Letting the Recording Interfere with the Recordings

I'm not sure I am going to be able to keep up the pace once the job actually starts, plus grad school. I can listen to a lot of music in a day, but to write about it takes a bit longer, so I am going to have to start clustering my posts I think. So in this post I will cover the recordings I heard in the last few days:

Artist: Pablo Casals
Album: J.S. Bach, Suites for Cello
Recording #230
Stream the album here
Basically dinner music. Very nice dinner music, but pretty much just a guy playing the cello. What makes this interesting is to hear so much Bach all in a row, you start to recognize it a little bit. And it's also a very nice recording considering it was made in the '30's. I especially liked Suite 1, which was the most dinner suitable. Suite 2 was cool because it was a little more melancholic and actually had a few discordant moments that I didn't know was really even a part of baroque music.

Artist: Neko Case
Album: Fox Confessor Brings the Flood
Recording #100ish
Stream album here
This is an album I got from my brother early on when I picked up the book. I already had Neko's album "Blacklisted" and all her work with the excellent band The New Pornographers. I had high hopes for this one because "Blacklisted" is one of my 100 favorite album (yes, there is a list), but I think Tom got it wrong on this one. Neko's voice is still a knockout on this album, but the songs are too homogeneous.

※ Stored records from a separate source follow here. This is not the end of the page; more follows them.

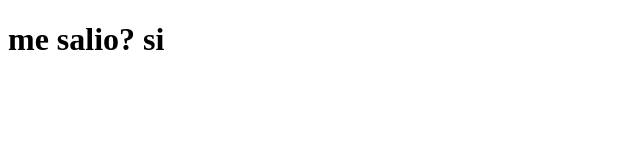
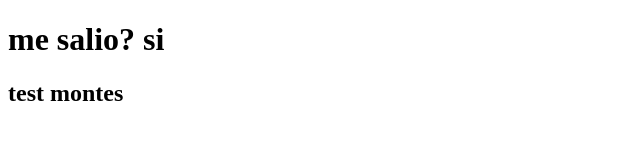
Before and after one commit to rodrigoemanuelmontes/RocamWebCreations.github.io, a plain HTML site: page index.html in a window 1280 px wide. Shown: the whole page, without its empty margins (0-640 px from the left). Drawn offline with Linux system fonts and the light colour scheme.

Commit message:
cambios montes

```diff
--- a/index.html
+++ b/index.html
@@ -7,5 +7,6 @@
 </head>
 <body>
    <h1>me salio? si</h1>
+   <h2>test montes</h2>
 </body>
 </html>
```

On "Blacklisted" there are more tempo and style changes, with "Deep Red Bells" being the most surprising, but on "Fox Confessor" each song kind of rolls into the next. I would suggest if you want to hear who is carrying the torch from Patsy Cline and Loretta Lynn, start with "Blacklisted," and check this one out after that.

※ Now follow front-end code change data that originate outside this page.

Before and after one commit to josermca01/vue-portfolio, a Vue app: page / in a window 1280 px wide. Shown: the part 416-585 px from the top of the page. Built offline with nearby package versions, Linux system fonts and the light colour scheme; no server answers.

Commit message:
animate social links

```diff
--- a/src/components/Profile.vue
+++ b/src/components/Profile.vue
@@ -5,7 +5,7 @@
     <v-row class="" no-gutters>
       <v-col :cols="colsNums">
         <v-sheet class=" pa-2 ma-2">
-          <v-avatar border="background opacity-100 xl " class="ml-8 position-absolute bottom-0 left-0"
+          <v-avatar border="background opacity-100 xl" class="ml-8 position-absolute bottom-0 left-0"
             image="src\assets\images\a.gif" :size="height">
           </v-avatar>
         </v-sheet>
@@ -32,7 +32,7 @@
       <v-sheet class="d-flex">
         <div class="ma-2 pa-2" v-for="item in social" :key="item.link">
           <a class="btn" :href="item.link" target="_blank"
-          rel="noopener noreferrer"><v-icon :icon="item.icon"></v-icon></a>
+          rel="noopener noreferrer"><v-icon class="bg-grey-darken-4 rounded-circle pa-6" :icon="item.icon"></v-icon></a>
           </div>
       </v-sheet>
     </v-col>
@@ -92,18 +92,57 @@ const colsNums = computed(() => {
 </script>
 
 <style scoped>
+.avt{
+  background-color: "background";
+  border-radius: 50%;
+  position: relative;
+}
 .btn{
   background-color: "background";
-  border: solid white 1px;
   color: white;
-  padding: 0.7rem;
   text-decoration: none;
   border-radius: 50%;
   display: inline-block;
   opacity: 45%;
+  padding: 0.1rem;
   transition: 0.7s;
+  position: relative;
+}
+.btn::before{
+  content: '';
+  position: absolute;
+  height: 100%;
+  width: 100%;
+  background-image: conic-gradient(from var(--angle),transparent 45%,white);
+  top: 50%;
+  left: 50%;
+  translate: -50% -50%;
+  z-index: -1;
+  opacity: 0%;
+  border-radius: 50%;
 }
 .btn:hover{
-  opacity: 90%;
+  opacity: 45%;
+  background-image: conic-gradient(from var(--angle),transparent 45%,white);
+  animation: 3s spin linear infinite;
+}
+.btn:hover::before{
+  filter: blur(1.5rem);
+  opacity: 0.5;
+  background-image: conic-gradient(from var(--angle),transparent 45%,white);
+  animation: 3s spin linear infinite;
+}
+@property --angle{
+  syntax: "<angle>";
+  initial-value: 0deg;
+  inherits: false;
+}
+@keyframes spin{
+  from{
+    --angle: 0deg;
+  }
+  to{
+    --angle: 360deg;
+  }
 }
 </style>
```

Artist: Johnny Cash
Album: At Folsom Prison
Recording #50something
Stream album here
One of the earlier recordings I heard, well before I bought the book. I had already been introduced to Cash through a "Super Hits" album and "American IV," so I was a fan of his classic style. He was the first true country artist that I enjoyed after I branched out from Alt-Country. "At Folsom Prison" is pretty awesome, just in the fact that his "Man in Black" persona really comes through. The sad songs are nice, but where he really makes his money is singing the outlaw songs, "Folsom Prison Blues," "25 Minutes to Go," etc. If you haven't heard him before, this is a great place to start!

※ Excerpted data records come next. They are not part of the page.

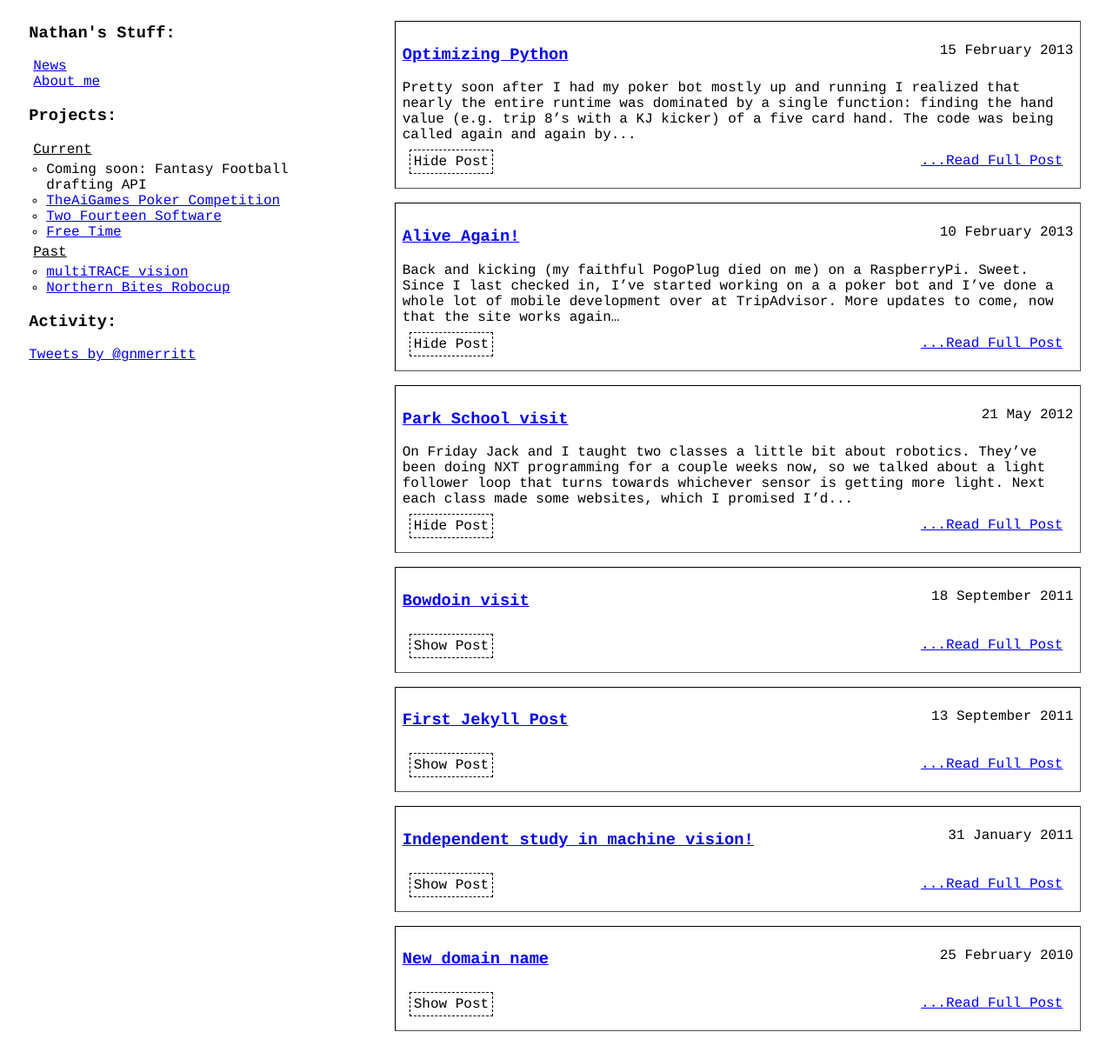
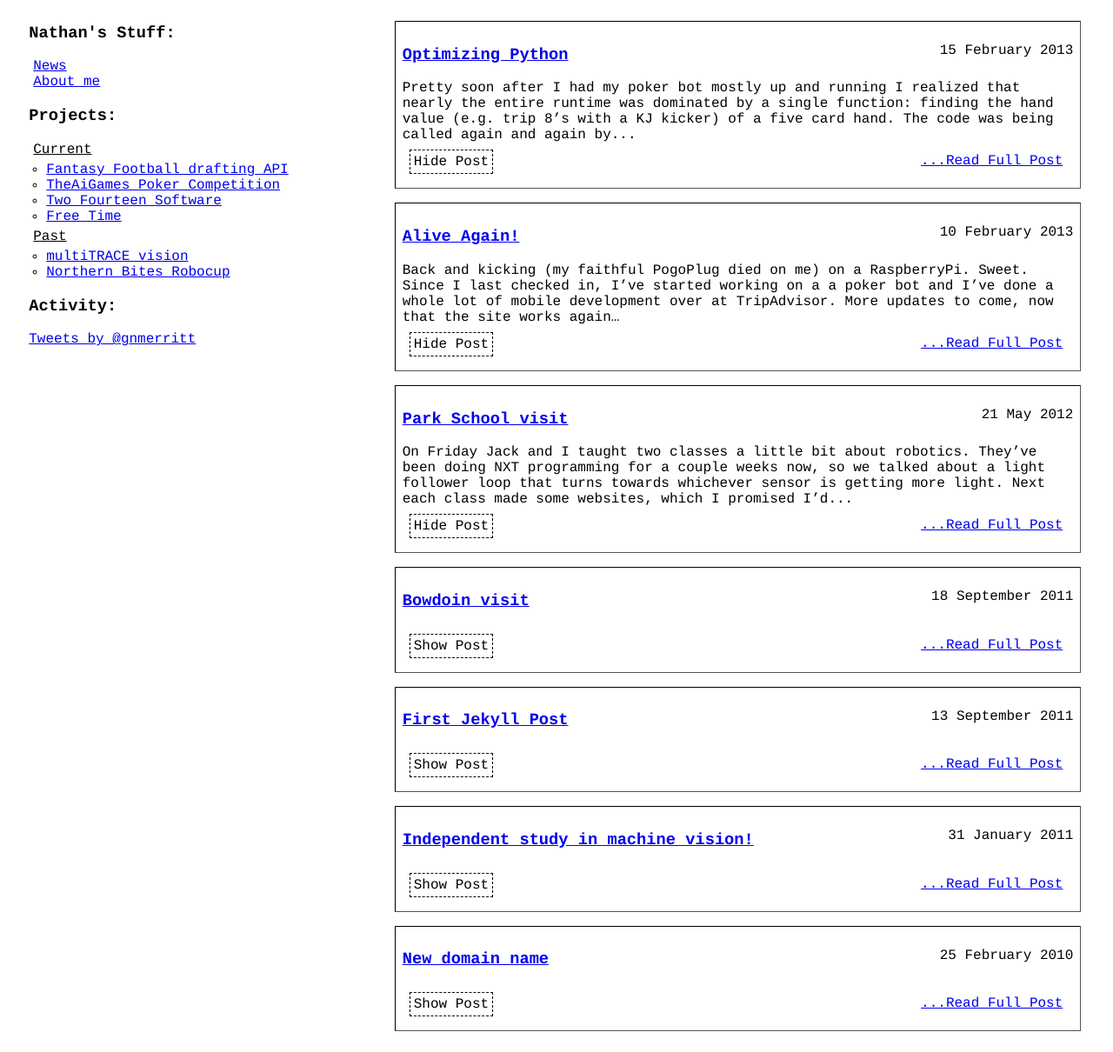
Before and after one commit to gnmerritt/gnmerritt.net, a Jekyll site: the page built from index.markdown, in a window 1280 px wide. Shown: the whole page at 87% size. Built offline with Jekyll 4.4.1, drawn with Linux system fonts in a browser that asks for light colours; comment, search, counter and statistics services are not loaded.

Commit message:
added fantasy draft link

```diff
--- a/_layouts/default.html
+++ b/_layouts/default.html
@@ -27,7 +27,7 @@
    <li class="section">Current</li>
    <li class="projects">
      <ul>
-       <li>Coming soon: Fantasy Football drafting API</li>
+       <li><a href="http://draft.gnmerritt.net/">Fantasy Football drafting API</a></li>
        <li><a href="http://github.com/gnmerritt/poker">TheAiGames Poker Competition</a></li>
        <li><a href="http://twofourteen.com">Two Fourteen Software</a></li>
        <li><a href="http://freetimeapp.com">Free Time</a></li>
```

Artist: Johnny Cash
Album: American Recordings
Recording #150something
Stream album here
I loved Johnny Cash's "American IV," which really brought him back into the spotlight with covers of "Hurt" and "Personal Jesus" (both better than the originals), but it all started with Rick Rubin producing the original "American Recordings" in 1994. This one has less recognizable covers, but highlight's Cash's voice and ability to bring a simple song to life. I would suggest "American III" (with covers of Tom Petty's "I Won't Back Down" and U2's "One") or "IV" first to really appreciate what Cash can do to a song, but this is one worth having, especially for songs like "Thirteen," a Danzig cover that really brings out the darkness in Cash's persona.

No comments:

Post a Comment